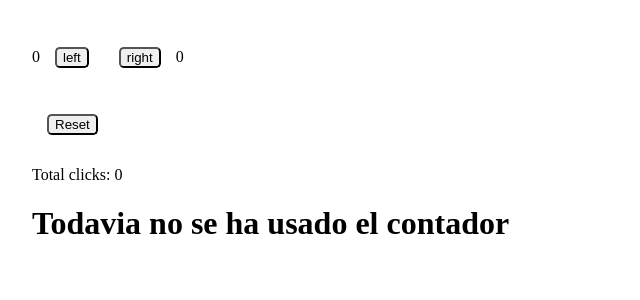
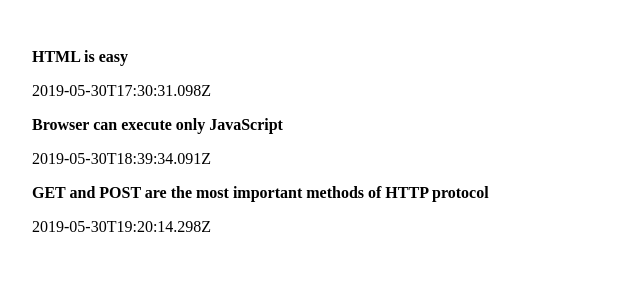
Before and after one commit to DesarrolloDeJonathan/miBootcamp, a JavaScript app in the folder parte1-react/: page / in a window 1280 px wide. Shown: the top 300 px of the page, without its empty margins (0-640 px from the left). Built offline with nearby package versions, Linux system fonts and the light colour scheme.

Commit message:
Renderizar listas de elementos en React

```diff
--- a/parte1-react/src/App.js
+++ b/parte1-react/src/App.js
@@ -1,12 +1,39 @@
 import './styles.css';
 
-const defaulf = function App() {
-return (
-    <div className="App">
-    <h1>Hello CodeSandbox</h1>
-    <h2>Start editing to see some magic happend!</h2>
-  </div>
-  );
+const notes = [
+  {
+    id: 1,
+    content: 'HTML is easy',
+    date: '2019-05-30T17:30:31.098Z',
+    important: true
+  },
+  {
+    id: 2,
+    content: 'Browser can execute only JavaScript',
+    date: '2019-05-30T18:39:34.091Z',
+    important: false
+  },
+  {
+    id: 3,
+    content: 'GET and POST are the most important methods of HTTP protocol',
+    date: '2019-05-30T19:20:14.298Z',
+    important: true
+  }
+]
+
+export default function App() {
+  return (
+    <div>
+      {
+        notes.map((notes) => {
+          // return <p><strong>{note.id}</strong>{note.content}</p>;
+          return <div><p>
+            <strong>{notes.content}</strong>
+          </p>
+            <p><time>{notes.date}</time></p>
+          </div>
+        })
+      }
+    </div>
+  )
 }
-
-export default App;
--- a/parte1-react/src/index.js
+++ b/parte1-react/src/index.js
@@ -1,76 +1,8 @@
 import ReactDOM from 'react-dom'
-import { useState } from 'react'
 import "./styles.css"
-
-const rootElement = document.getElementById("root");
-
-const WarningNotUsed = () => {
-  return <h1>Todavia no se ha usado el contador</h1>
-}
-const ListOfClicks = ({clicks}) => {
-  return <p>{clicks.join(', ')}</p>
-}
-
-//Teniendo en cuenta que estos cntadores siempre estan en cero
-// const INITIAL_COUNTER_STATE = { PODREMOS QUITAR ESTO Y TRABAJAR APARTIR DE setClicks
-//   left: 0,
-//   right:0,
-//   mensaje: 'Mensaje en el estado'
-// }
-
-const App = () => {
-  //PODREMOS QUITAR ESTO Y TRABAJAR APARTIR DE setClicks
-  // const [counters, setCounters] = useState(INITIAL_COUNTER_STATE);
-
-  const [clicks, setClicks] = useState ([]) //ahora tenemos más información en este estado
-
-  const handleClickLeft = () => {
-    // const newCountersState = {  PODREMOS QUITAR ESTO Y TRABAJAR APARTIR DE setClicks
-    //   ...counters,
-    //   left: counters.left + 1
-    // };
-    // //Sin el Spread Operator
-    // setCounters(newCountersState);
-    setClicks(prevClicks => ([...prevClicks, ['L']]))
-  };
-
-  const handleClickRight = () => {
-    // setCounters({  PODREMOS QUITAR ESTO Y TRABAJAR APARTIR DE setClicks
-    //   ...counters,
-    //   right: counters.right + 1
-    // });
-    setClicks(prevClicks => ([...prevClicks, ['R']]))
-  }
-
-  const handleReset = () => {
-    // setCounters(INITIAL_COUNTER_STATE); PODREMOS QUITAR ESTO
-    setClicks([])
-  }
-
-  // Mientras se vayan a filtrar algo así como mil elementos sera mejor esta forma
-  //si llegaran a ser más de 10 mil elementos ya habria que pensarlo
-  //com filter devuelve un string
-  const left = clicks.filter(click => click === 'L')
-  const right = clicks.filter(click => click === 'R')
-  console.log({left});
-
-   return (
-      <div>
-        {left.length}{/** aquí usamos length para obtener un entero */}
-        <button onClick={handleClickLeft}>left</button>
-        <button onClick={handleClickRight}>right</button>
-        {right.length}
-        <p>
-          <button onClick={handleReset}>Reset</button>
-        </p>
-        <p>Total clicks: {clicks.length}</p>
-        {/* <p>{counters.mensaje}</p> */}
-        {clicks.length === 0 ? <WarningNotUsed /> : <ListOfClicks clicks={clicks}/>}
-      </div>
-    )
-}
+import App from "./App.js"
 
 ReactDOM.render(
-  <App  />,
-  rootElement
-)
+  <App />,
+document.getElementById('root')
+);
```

- - - - -

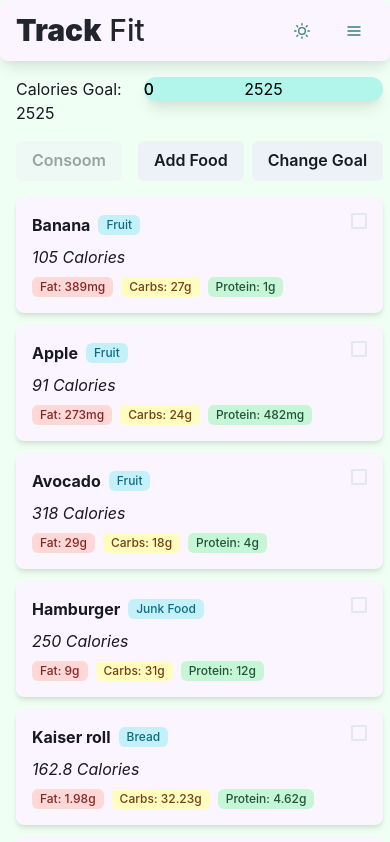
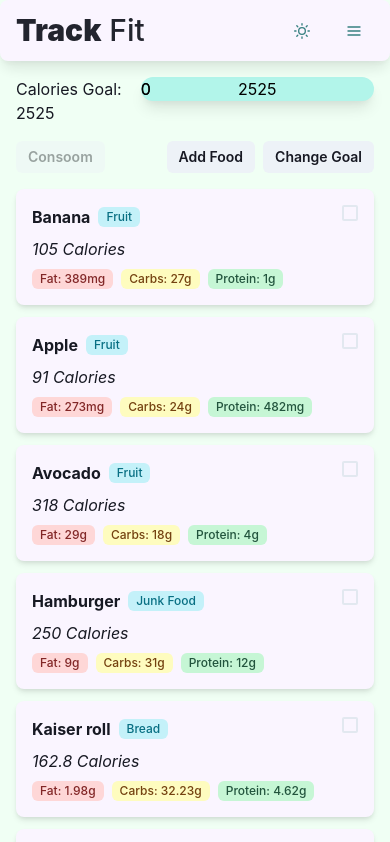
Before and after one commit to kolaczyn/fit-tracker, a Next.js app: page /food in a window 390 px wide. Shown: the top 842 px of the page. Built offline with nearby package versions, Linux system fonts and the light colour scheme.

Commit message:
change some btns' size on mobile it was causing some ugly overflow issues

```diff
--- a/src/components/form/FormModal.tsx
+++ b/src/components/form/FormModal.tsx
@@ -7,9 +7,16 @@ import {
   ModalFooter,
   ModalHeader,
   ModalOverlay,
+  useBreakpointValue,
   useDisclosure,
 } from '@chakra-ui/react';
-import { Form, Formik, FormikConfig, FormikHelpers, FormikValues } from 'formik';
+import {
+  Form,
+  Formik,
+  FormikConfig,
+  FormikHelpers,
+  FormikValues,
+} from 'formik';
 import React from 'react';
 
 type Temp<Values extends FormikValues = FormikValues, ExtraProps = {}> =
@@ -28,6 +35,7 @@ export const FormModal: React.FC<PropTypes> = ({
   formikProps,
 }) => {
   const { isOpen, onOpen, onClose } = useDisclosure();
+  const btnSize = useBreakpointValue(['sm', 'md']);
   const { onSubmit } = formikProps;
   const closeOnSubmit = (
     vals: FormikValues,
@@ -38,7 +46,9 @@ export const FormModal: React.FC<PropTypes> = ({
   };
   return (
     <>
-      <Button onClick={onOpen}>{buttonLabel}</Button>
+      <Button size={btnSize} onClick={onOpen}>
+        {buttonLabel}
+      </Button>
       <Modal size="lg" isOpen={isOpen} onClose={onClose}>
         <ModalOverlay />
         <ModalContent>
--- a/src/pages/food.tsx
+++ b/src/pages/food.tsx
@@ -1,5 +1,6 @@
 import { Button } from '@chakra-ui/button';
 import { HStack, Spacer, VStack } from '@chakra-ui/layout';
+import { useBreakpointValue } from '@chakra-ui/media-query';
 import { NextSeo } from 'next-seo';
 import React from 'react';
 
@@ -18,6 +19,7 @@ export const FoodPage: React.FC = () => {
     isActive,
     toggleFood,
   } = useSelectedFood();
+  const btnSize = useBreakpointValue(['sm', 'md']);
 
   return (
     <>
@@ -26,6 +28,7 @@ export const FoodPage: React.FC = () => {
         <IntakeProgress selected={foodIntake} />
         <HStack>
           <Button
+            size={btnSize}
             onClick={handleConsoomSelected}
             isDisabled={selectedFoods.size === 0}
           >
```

- - - - -

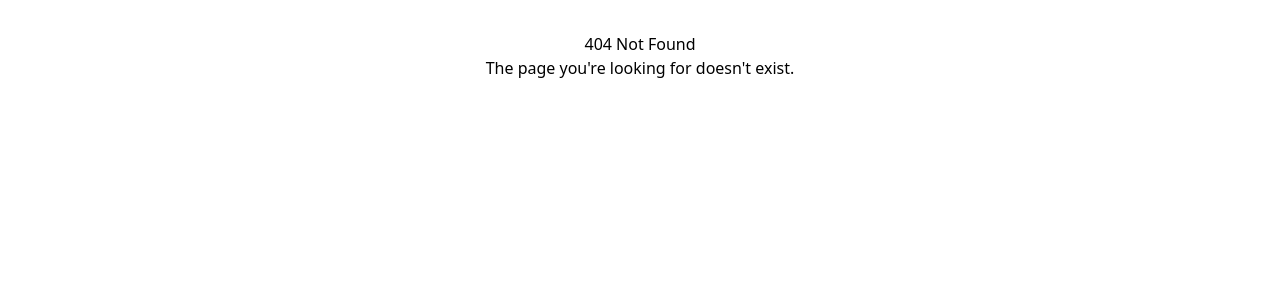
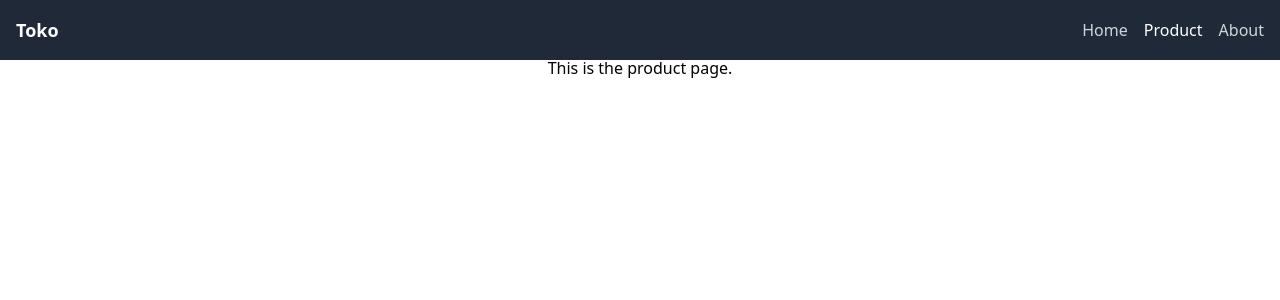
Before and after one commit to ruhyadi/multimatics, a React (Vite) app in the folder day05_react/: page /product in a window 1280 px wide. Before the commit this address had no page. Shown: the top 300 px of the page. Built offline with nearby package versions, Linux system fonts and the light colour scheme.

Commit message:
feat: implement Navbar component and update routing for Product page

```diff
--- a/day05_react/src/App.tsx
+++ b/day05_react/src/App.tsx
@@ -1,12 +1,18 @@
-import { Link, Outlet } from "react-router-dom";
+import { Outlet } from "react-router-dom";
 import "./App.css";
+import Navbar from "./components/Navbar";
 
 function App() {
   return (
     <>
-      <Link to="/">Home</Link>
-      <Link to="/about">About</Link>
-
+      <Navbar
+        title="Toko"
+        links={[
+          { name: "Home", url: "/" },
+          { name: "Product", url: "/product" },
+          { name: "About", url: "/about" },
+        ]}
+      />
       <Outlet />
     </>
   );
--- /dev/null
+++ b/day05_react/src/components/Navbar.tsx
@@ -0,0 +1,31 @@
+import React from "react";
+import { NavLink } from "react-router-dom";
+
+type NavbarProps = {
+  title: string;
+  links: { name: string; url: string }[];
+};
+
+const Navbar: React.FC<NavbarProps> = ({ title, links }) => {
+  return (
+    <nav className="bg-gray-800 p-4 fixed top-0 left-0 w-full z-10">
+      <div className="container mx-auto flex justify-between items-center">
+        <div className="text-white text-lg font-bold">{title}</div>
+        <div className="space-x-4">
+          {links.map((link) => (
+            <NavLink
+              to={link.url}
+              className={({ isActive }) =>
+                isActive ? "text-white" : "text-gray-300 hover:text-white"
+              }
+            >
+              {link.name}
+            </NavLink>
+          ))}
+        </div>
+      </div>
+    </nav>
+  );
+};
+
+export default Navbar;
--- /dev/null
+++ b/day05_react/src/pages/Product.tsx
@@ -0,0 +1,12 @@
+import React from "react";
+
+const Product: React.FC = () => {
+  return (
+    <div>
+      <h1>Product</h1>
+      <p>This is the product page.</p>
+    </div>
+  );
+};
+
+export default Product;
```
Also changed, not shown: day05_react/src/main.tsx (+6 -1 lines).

- - - - -

Your answer should reproduce each line of the listing that holds the word "className".

◆ Written answer:
-    <div className="App">
+    <nav className="bg-gray-800 p-4 fixed top-0 left-0 w-full z-10">
+      <div className="container mx-auto flex justify-between items-center">
+        <div className="text-white text-lg font-bold">{title}</div>
+        <div className="space-x-4">
+              className={({ isActive }) =>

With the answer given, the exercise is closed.